It is nightfall at the end of January. Bitter cold has descended on the snow-covered fields somewhere in southern Quebec. It’s the kind of cold that seeps right through your clothes and clutches at your breath. Along the dark shadows of the treeline, figures are walking. It is a family. Not dressed for the weather, they walk slower and slower, but even from a distance you can see the determination in their posture. The smallest child is being carried, and her father rubs her hands to prevent frostbite. They have just crossed the US-Canada border illegally –they have no choice but to go on until they reach help.

This family has travelled thousands of miles to find safety. They left their homes and their loved ones far away to escape persecution. After arriving in the US as refugees, they listened to the news in horror as President Trump was elected and their refugee status threatened. They are now fleeing danger again, and have decided to cross the border into Canada. Canada accepts everyone. They will be safe. Here, their children can play on the street. They can get jobs. They can go to school. It has to be true: Justin Trudeau said it on his twitter. He said, “To those fleeing persecution, terror & war, Canadians will welcome you, regardless of your faith. Diversity is our strength #WelcomeToCanada.”  It was the hashtag that had given them hope. Canada would welcome them. Finally.

As they trudge through the cold, struggling against the wind, a quiet room in Ottawa fills with representatives from the Canadian parliament. The heated room and soft lighting makes it hard to stay awake, but these people have the fate of hundreds of families like this one in their hands tonight. They are gathering for an emergency debate on immigration, where the Safe Third Country agreement may be struck down.

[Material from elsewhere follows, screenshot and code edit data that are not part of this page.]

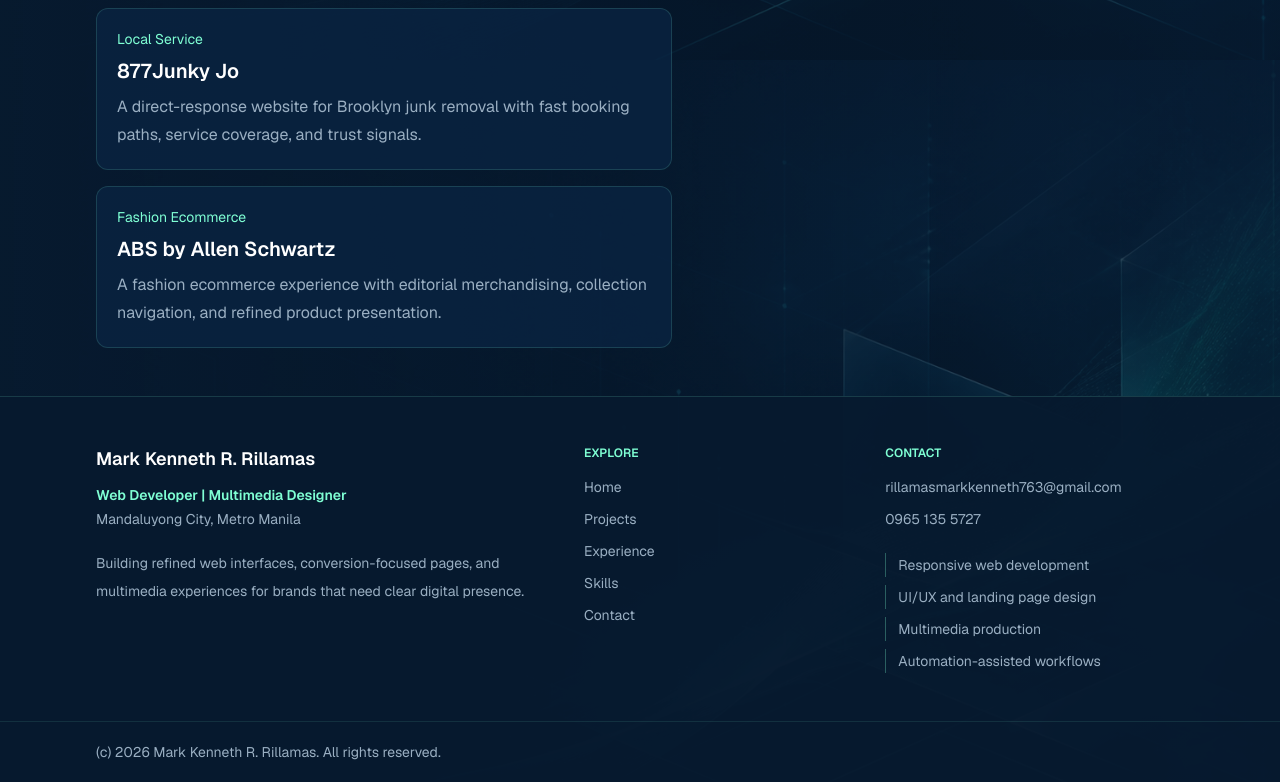
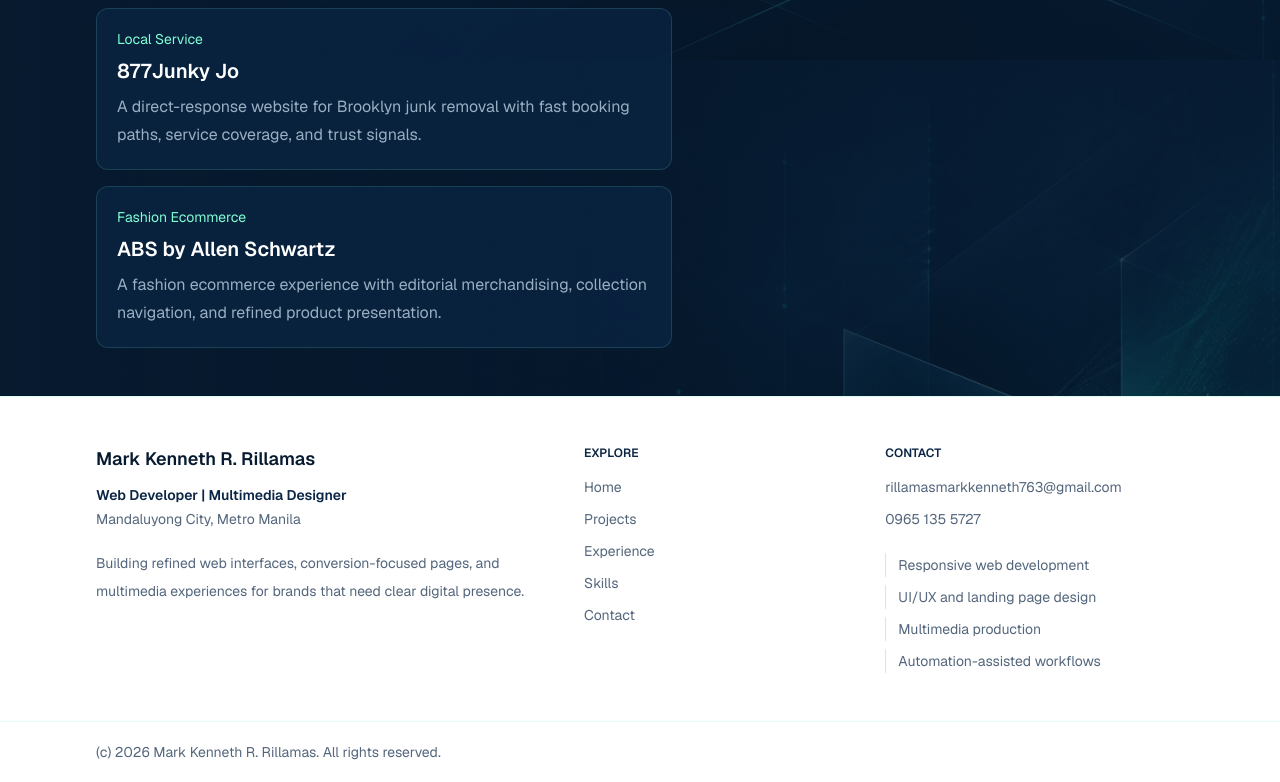
Before and after one commit to kenneth-tech/OnlinePortfolio, a Next.js app: page / in a window 1280 px wide. Shown: the part 1540-2322 px from the top of the page. Built offline with nearby package versions, Linux system fonts and the light colour scheme.

Commit message:
style: make footer background white

```diff
--- a/src/components/site-footer.tsx
+++ b/src/components/site-footer.tsx
@@ -22,35 +22,37 @@ export function SiteFooter() {
   const phoneHref = `tel:${profile.phone.replaceAll(" ", "")}`;
 
   return (
-    <footer className="border-t border-brand-button/15 bg-brand-ink/95 text-white">
+    <footer className="border-t border-brand-button/30 bg-white text-brand-ink">
       <div className="mx-auto grid w-full max-w-6xl gap-10 px-5 py-12 sm:px-8 lg:grid-cols-[1.2fr_0.7fr_0.8fr]">
         <section className="max-w-xl">
           <Link
             href="/"
-            className="inline-flex w-fit text-lg font-semibold tracking-normal outline-none transition hover:text-brand-button focus-visible:rounded focus-visible:ring-2 focus-visible:ring-brand-button focus-visible:ring-offset-4 focus-visible:ring-offset-brand-ink"
+            className="inline-flex w-fit text-lg font-semibold tracking-normal outline-none transition hover:text-brand-card focus-visible:rounded focus-visible:ring-2 focus-visible:ring-brand-button focus-visible:ring-offset-4 focus-visible:ring-offset-white"
           >
             {profile.name}
           </Link>
-          <p className="mt-3 text-sm font-semibold text-brand-button">
+          <p className="mt-3 text-sm font-semibold text-brand-card">
             {profile.role}
           </p>
-          <p className="mt-1 text-sm text-brand-muted">{profile.location}</p>
-          <p className="mt-5 max-w-lg text-sm leading-7 text-brand-muted">
+          <p className="mt-1 text-sm text-brand-card/70">
+            {profile.location}
+          </p>
+          <p className="mt-5 max-w-lg text-sm leading-7 text-brand-card/70">
             Building refined web interfaces, conversion-focused pages, and
             multimedia experiences for brands that need clear digital presence.
           </p>
         </section>
 
         <nav aria-label="Footer navigation">
-          <h2 className="text-xs font-semibold uppercase text-brand-button">
+          <h2 className="text-xs font-semibold uppercase text-brand-card">
             Explore
           </h2>
-          <ul className="mt-4 grid gap-3 text-sm text-brand-muted">
+          <ul className="mt-4 grid gap-3 text-sm text-brand-card/70">
             {footerNavItems.map((item) => (
               <li key={item.href}>
                 <Link
                   href={item.href}
-                  className="inline-flex outline-none transition hover:text-brand-button focus-visible:rounded focus-visible:ring-2 focus-visible:ring-brand-button focus-visible:ring-offset-4 focus-visible:ring-offset-brand-ink"
+                  className="inline-flex outline-none transition hover:text-brand-ink focus-visible:rounded focus-visible:ring-2 focus-visible:ring-brand-button focus-visible:ring-offset-4 focus-visible:ring-offset-white"
                 >
                   {item.label}
                 </Link>
@@ -60,29 +62,29 @@ export function SiteFooter() {
         </nav>
 
         <section>
-          <h2 className="text-xs font-semibold uppercase text-brand-button">
+          <h2 className="text-xs font-semibold uppercase text-brand-card">
             Contact
           </h2>
-          <div className="mt-4 grid gap-3 text-sm text-brand-muted">
+          <div className="mt-4 grid gap-3 text-sm text-brand-card/70">
             <a
               href={`mailto:${profile.email}`}
-              className="inline-flex outline-none transition hover:text-brand-button focus-visible:rounded focus-visible:ring-2 focus-visible:ring-brand-button focus-visible:ring-offset-4 focus-visible:ring-offset-brand-ink"
+              className="inline-flex outline-none transition hover:text-brand-ink focus-visible:rounded focus-visible:ring-2 focus-visible:ring-brand-button focus-visible:ring-offset-4 focus-visible:ring-offset-white"
             >
               {profile.email}
             </a>
             <a
               href={phoneHref}
-              className="inline-flex outline-none transition hover:text-brand-button focus-visible:rounded focus-visible:ring-2 focus-visible:ring-brand-button focus-visible:ring-offset-4 focus-visible:ring-offset-brand-ink"
+              className="inline-flex outline-none transition hover:text-brand-ink focus-visible:rounded focus-visible:ring-2 focus-visible:ring-brand-button focus-visible:ring-offset-4 focus-visible:ring-offset-white"
             >
               {profile.phone}
             </a>
           </div>
 
-          <ul className="mt-6 grid gap-2 text-sm text-brand-muted">
+          <ul className="mt-6 grid gap-2 text-sm text-brand-card/70">
             {serviceItems.map((item) => (
               <li
                 key={item}
-                className="border-l border-brand-button/30 pl-3 leading-6"
+                className="border-l border-brand-button/70 pl-3 leading-6"
               >
                 {item}
               </li>
@@ -91,8 +93,8 @@ export function SiteFooter() {
         </section>
       </div>
 
-      <div className="border-t border-brand-button/10">
-        <div className="mx-auto flex w-full max-w-6xl flex-col gap-3 px-5 py-5 text-sm text-brand-muted sm:flex-row sm:items-center sm:justify-between sm:px-8">
+      <div className="border-t border-brand-button/25">
+        <div className="mx-auto flex w-full max-w-6xl flex-col gap-3 px-5 py-5 text-sm text-brand-card/70 sm:flex-row sm:items-center sm:justify-between sm:px-8">
           <p>(c) {year} Mark Kenneth R. Rillamas. All rights reserved.</p>
           <div className="flex flex-wrap gap-4">
             {profile.links.map((link) => (
@@ -101,7 +103,7 @@ export function SiteFooter() {
                 href={link.href}
                 target="_blank"
                 rel="noreferrer"
-                className="outline-none transition hover:text-brand-button focus-visible:rounded focus-visible:ring-2 focus-visible:ring-brand-button focus-visible:ring-offset-4 focus-visible:ring-offset-brand-ink"
+                className="outline-none transition hover:text-brand-ink focus-visible:rounded focus-visible:ring-2 focus-visible:ring-brand-button focus-visible:ring-offset-4 focus-visible:ring-offset-white"
               >
                 {link.label}
               </a>
```
Also changed, not shown: 1 other file (tests, documents, lock files or other folders).
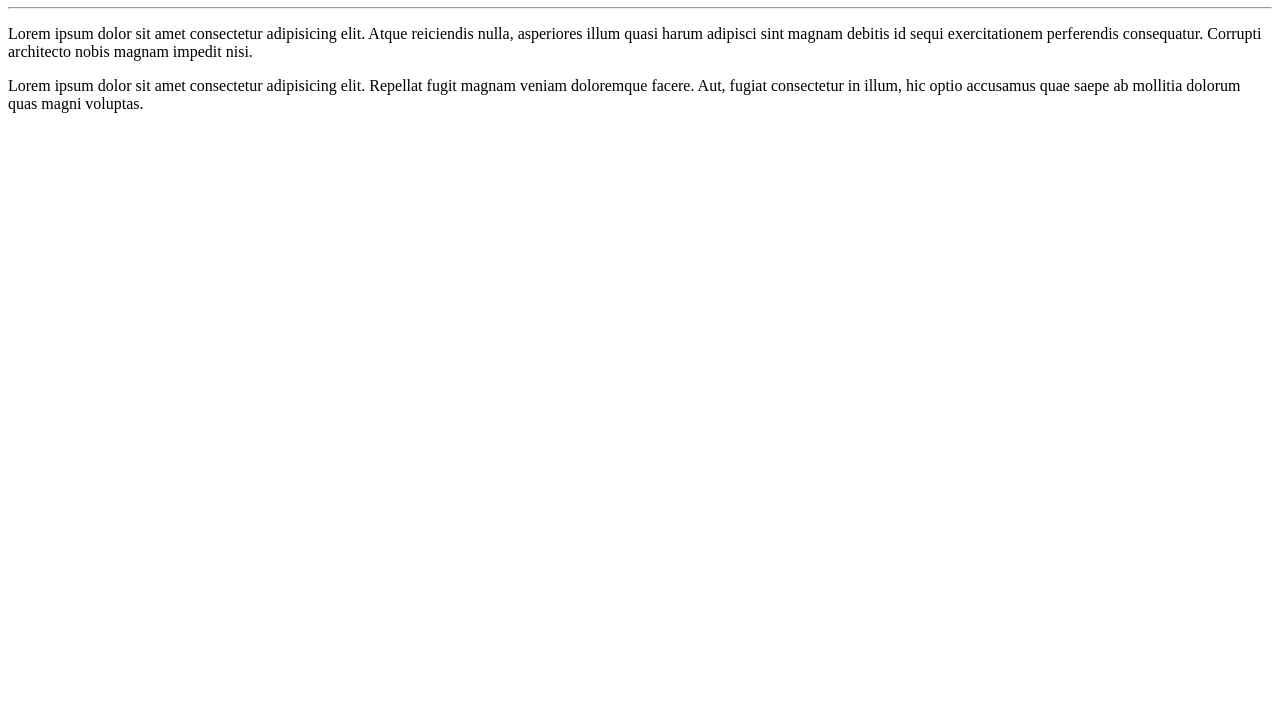
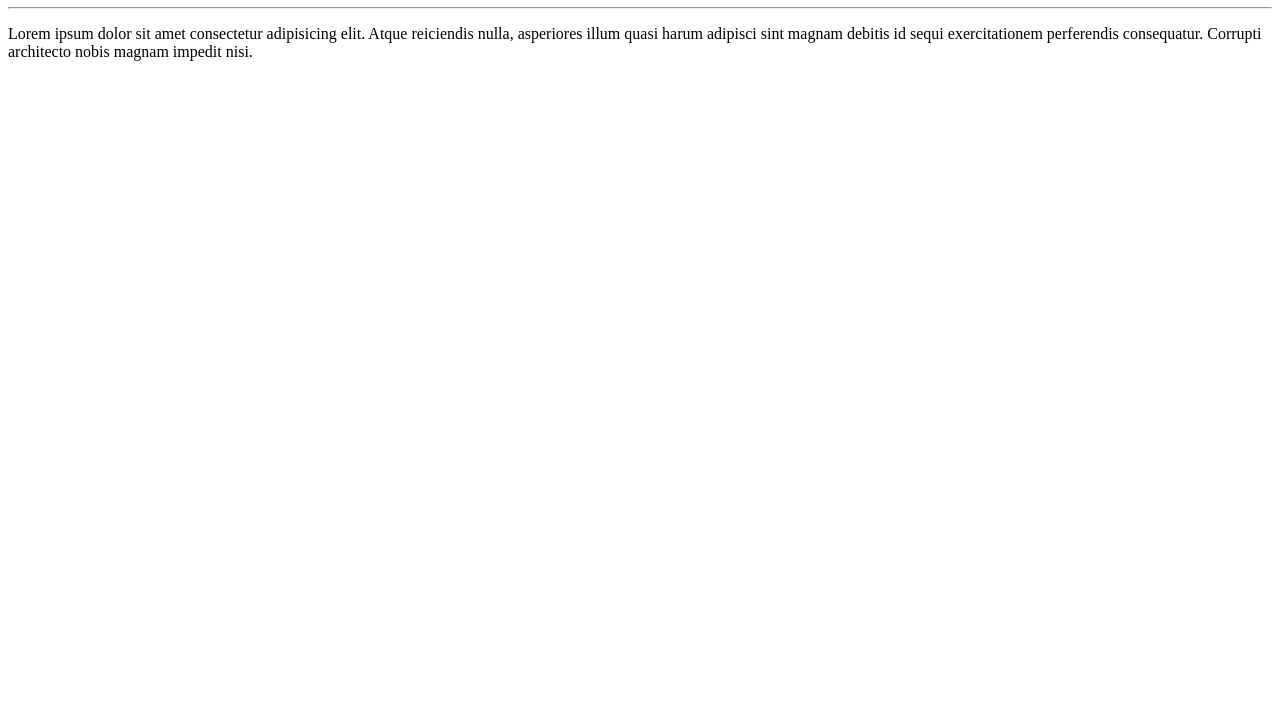
Before and after one commit to wiliampianco/repositorioCV, a plain HTML site: page site-exemplo/index.html in a window 1280 px wide. Shown: the part 73-800 px from the top of the page. Drawn offline with Linux system fonts and the light colour scheme.

Commit message:
alteração teste no index
retirei o segundo <p> do index.html, como maneira de testar o uso do commit via github.com

```diff
--- a/site-exemplo/index.html
+++ b/site-exemplo/index.html
@@ -11,8 +11,5 @@
     <p>Lorem ipsum dolor sit amet consectetur adipisicing elit. Atque reiciendis nulla,
         asperiores illum quasi harum adipisci sint magnam debitis id sequi exercitationem
         perferendis consequatur. Corrupti architecto nobis magnam impedit nisi.</p>
-    <p>Lorem ipsum dolor sit amet consectetur adipisicing elit. Repellat fugit magnam veniam
-        doloremque facere. Aut, fugiat consectetur in illum, hic optio accusamus quae saepe
-        ab mollitia dolorum quas magni voluptas.</p>
 </body>
 </html>
```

Under the Safe Third Country Agreement, refugee claimants are required to request refugee protection in the first safe country they arrive in. The Agreement helps both governments better manage access to the refugee system in each country for people crossing the Canada–U.S. land border. The two countries signed the Agreement on December 5, 2002. It came into effect on December 29, 2004.

Shortly after inauguration however, U.S. President Donald Trump signed Executive Order 13769, which suspended the United States Refugee Admissions Program and banned travel from seven African and Middle Eastern countries. In response to Executive Order 13769, immigrant and civil rights advocacy groups in Canada called for the federal government to suspend the Safe Third Country Agreement.

On January 30, 2017, Jenny Kwan (New Democratic Party critic for Immigration, Refugees and Citizenship) proposed an emergency debate on "President Trump's ban on immigration and travel from seven countries in the Middle East and North Africa".

The New Democratic Party called on the government to immediately suspend the Safe Third Country Agreement. The Official Opposition Conservative Party of Canada and the Green voiced support for suspending the agreement. Despite this, Canada's Minister of Immigration, Refugees and Citizenship, claimed that the conditions of the Safe Third Country Agreement continued to be met, and refused to suspend the agreement.

As of February 2017, increasing numbers of refugees have been crossing the Canadian border at locations other than official border checkpoints. This is in order to avoid the effects of the agreement, which requires refugees presenting at a border crossing to be turned back to the United States. In some cases, these refugees have received amputations due to frostbite and concerns have been raised that some refugees may freeze to death on their way across the border.

Since the beginning of January 2017 and up until the end of March 2018, the RCMP have intercepted 25,645 people crossing the border into Canada illegally. Public Safety Canada estimates another 2,500 came across in April 2018 for a total at just over 28,000.

These thousands of people have no legal status in Canada. They cannot work until they meet with Immigration Canada to ensure they are eligible for refugee status. But with the agreement still in place, many are afraid to do that –the possibility of being sent back to the US looms threatening before them. Many live in temporary housing. Some in tents.

Is #WelcomeToCanada just a meaningless tweet, forgotten as easily as the struggles of the children walking through the snow? Does Canada really welcome those fleeing persecution? We can do better. We can put actions behind our words. The fate of so many families and individuals depend on it.